Problem: The output should be all lines of the entries below in which the word "from" occurs.

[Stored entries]

# # # # # # #

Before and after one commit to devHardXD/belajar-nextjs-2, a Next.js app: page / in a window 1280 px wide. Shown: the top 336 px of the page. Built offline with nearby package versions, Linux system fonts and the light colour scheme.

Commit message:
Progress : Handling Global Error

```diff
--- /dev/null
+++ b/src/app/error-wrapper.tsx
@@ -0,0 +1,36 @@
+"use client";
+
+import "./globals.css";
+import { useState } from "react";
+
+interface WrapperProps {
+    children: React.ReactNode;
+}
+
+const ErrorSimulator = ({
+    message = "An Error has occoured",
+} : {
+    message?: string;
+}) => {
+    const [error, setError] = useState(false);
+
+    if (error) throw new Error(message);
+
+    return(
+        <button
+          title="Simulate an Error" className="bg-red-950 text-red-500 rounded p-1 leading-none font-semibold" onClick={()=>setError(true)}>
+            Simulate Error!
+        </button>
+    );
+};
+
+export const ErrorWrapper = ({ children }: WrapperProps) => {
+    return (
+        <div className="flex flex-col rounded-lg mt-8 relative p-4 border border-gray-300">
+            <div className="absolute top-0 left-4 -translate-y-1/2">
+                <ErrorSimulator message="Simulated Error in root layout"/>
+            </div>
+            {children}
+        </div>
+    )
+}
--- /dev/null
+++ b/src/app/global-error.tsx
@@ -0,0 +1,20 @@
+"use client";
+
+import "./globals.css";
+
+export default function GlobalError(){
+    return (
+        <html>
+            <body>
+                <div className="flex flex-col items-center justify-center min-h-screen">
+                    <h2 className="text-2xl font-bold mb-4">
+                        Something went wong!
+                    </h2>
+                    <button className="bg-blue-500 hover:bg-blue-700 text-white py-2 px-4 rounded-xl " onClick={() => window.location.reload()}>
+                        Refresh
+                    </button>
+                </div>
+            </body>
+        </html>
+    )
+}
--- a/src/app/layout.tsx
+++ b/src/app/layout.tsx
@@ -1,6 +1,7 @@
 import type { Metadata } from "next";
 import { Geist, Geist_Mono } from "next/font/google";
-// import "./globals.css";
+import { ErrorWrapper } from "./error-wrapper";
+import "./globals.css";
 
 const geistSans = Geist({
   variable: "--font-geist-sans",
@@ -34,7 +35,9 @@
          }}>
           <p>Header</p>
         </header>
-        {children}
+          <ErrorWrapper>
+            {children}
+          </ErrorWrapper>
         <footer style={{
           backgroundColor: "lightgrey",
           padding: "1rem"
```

# # # # # # #

Exercise answer:
+import { useState } from "react";
 import type { Metadata } from "next";
 import { Geist, Geist_Mono } from "next/font/google";
+import { ErrorWrapper } from "./error-wrapper";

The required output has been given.